Edit difference data
════════════════
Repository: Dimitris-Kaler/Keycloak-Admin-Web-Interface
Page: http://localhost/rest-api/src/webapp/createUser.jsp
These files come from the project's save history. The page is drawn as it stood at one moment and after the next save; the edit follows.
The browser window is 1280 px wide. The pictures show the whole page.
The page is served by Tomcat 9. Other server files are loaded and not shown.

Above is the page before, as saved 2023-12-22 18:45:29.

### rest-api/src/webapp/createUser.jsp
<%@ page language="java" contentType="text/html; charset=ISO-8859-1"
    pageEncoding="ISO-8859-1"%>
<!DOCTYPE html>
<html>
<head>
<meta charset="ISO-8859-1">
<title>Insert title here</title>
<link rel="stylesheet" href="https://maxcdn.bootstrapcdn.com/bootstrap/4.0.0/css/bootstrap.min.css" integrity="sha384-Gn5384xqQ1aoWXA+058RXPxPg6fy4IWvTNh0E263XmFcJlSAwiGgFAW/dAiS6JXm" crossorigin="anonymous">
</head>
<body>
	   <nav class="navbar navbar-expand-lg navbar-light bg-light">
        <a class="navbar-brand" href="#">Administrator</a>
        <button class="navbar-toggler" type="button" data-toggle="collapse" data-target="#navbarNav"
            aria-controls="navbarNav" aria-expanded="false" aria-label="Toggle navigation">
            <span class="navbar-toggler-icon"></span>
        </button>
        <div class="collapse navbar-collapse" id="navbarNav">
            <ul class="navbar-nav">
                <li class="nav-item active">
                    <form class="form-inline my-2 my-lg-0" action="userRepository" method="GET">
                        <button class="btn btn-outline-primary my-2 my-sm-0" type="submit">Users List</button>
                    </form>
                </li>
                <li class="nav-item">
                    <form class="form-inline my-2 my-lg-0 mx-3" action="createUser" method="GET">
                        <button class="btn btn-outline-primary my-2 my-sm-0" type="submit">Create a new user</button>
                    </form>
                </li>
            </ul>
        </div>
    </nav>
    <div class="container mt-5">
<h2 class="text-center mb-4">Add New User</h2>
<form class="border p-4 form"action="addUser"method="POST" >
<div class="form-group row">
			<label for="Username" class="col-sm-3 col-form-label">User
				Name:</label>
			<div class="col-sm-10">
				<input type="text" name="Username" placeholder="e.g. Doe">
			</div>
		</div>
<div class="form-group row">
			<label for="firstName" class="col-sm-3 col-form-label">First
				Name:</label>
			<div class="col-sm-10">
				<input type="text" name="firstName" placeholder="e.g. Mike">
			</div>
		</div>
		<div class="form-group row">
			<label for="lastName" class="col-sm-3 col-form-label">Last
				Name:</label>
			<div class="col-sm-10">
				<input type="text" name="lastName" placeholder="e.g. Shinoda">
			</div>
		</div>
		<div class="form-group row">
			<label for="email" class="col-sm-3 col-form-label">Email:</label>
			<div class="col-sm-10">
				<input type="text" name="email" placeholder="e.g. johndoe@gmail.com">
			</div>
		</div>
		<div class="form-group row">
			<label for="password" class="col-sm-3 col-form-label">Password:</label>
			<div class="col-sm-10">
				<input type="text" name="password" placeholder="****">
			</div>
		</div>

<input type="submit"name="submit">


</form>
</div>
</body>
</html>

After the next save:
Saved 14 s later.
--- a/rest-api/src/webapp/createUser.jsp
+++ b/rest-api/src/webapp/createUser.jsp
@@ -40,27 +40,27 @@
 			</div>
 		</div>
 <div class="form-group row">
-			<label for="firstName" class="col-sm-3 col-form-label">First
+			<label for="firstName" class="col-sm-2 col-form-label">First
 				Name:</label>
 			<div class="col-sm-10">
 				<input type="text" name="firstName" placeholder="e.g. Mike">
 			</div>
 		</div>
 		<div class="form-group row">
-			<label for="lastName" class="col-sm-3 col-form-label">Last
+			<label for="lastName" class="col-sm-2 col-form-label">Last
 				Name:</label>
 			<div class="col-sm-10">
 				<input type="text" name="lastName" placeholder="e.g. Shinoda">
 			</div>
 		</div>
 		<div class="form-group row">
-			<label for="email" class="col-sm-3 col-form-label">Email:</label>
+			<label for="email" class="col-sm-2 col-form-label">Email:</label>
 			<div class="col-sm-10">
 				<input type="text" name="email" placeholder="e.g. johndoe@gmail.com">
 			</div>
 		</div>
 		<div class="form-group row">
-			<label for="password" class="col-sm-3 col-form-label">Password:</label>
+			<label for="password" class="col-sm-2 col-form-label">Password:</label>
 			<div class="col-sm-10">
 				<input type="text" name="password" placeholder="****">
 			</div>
════════════════
*TASK OBJECTIVE*
Look through the data and show every line containing "text".

*OUTPUT FOR THIS EXERCISE*
<%@ page language="java" contentType="text/html; charset=ISO-8859-1"
<h2 class="text-center mb-4">Add New User</h2>
				<input type="text" name="Username" placeholder="e.g. Doe">
				<input type="text" name="firstName" placeholder="e.g. Mike">
				<input type="text" name="lastName" placeholder="e.g. Shinoda">
				<input type="text" name="email" placeholder="e.g. johndoe@gmail.com">
				<input type="text" name="password" placeholder="****">
 				<input type="text" name="firstName" placeholder="e.g. Mike">
 				<input type="text" name="lastName" placeholder="e.g. Shinoda">
 				<input type="text" name="email" placeholder="e.g. johndoe@gmail.com">
 				<input type="text" name="password" placeholder="****">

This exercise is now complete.